In less than a year from their last LP, Trenton-based The Successful Failures return with a new nine-song collection, “Pack Up Your Shadows.”
The prolific Successful Failures follow last year’s “Saratoga” LP with another solid effort, the nine-song “Pack Up Your Shadows.” Originally intended to be an EP, the fusion of ragged roots rock and indie pop was expanded by the Trenton-based outfit with the time afforded by the pandemic. A mix of country nuggets, rock ‘n’ roll rave-ups, and beautiful ballads, the LP is a joint venture between founding frontman Mick Chorba’s FDR Label and the Jersey indie Kool Kat Musik, whose CD release, includes a bonus disc of Mick’s solo acoustic versions of each song.
To be honest, I would miss the leads of Pete Smith whose playing is a cross between the ragged raunch of Keith Richards and the haunting ring of Mick Taylor, which is what makes great half of the album’s only disappointing track, “More of the Same.” The parts where the track is a “Rip It Up”-like rave-up are exceptional, but then, the track twice slips into unfocused and unneeded psychedelic blues, making would have been an excellent track overlong.

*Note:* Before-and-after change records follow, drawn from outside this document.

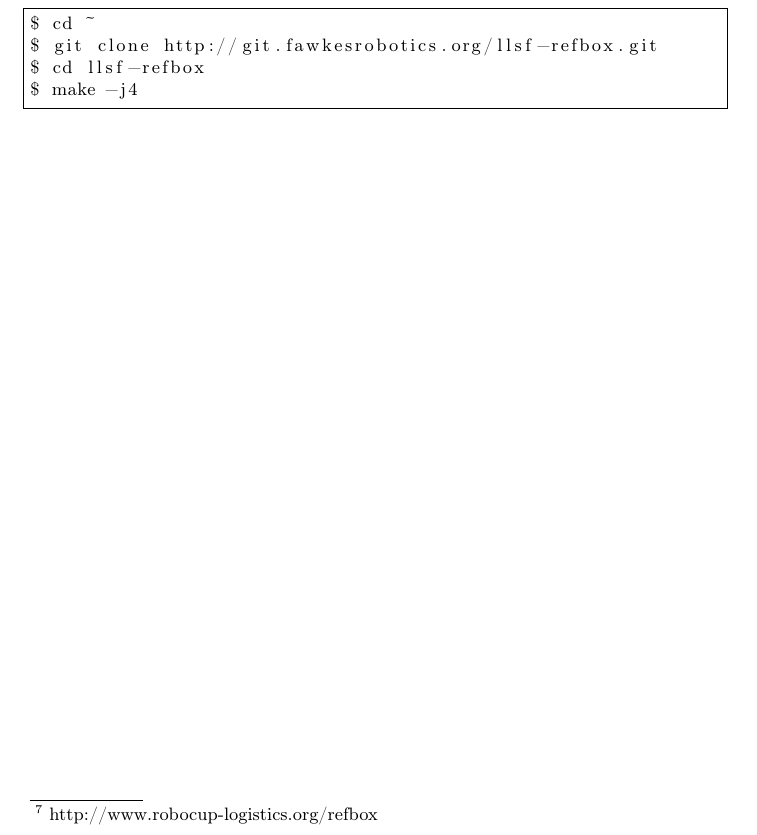
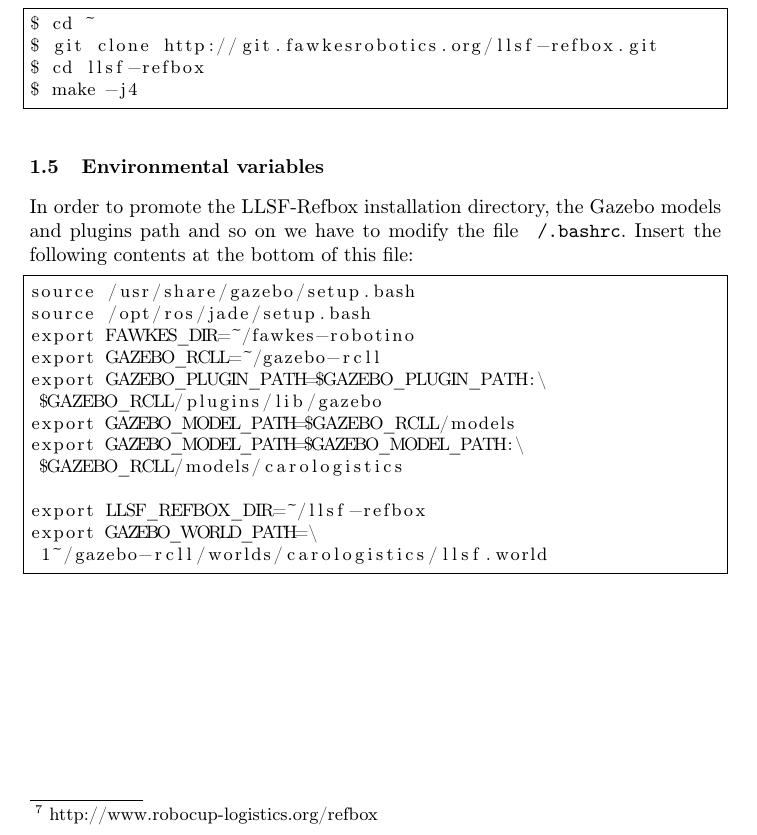
Before and after one commit to balamesh/ti_praktikum_2016, a LaTeX paper (tutorial.tex): part of page 3 of 3, cut so that both start at the same text. Compiled offline with pdfLaTeX.

Commit message:
Tutorial: add environmental variables

```diff
--- a/tutorial.tex
+++ b/tutorial.tex
@@ -99,4 +99,22 @@
 $ make -j4
 \end{lstlisting}
 
+\subsection{Environmental variables}
+In order to promote the LLSF-Refbox installation directory, the Gazebo models and plugins path and so on we have to modify the file \texttt{~/.bashrc}. Insert the following contents at the bottom of this file:
+\begin{lstlisting}[frame=single]
+source /usr/share/gazebo/setup.bash
+source /opt/ros/jade/setup.bash
+export FAWKES_DIR=~/fawkes-robotino
+export GAZEBO_RCLL=~/gazebo-rcll
+export GAZEBO_PLUGIN_PATH=$GAZEBO_PLUGIN_PATH:\
+ $GAZEBO_RCLL/plugins/lib/gazebo
+export GAZEBO_MODEL_PATH=$GAZEBO_RCLL/models
+export GAZEBO_MODEL_PATH=$GAZEBO_MODEL_PATH:\
+ $GAZEBO_RCLL/models/carologistics
+
+export LLSF_REFBOX_DIR=~/llsf-refbox
+export GAZEBO_WORLD_PATH=\
+ 1~/gazebo-rcll/worlds/carologistics/llsf.world
+\end{lstlisting}
+
 \end{document}
```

Other than that, “Pack Up Your Shadows” is great, mostly concentrating on the band’s rich country roots, especially a closing cover of Hank Williams’ “My Bucket’s Got a Hole in It.” The Successful Failures often dip into Williams’ rewarding well, but this track may be their best Hank cover yet because of the way they make it their Dirty Jersey own with a sleazy blues take, while still honoring the original with bending guitar notes that flirt with a pedal steel sound.
Other country fare includes the hillbilly sparseness of the opening “Honeycomb,” the rambling, rumbling drinking song “On Down the Line,” “Whiskey Song,” which rotates between pining and rollicking as it explains the need for self-medication, and the Williams-meets-Westerberg “Something Good,” a hopeful sequel to “I Saw the Light.” All feature the exceptional mandolin playing of Ron Bechamps, as well as the steady, sturdy rhythms of drummer Rob Martin.
My favorite track is the Tom Petty-meets-Replacements heartbreaker “This Girl,” which, as the granddaughter of “American Girl” and “We’ll Inherit the Earth,” tries to make the best of a world gone mad. As the world gets crazier, it’s a relief to have a gamut of great American music like this ranging from hillbilly to rockabilly to punk. America may never be great again, but “Pack Up Your Shadows” proves that its music always will be.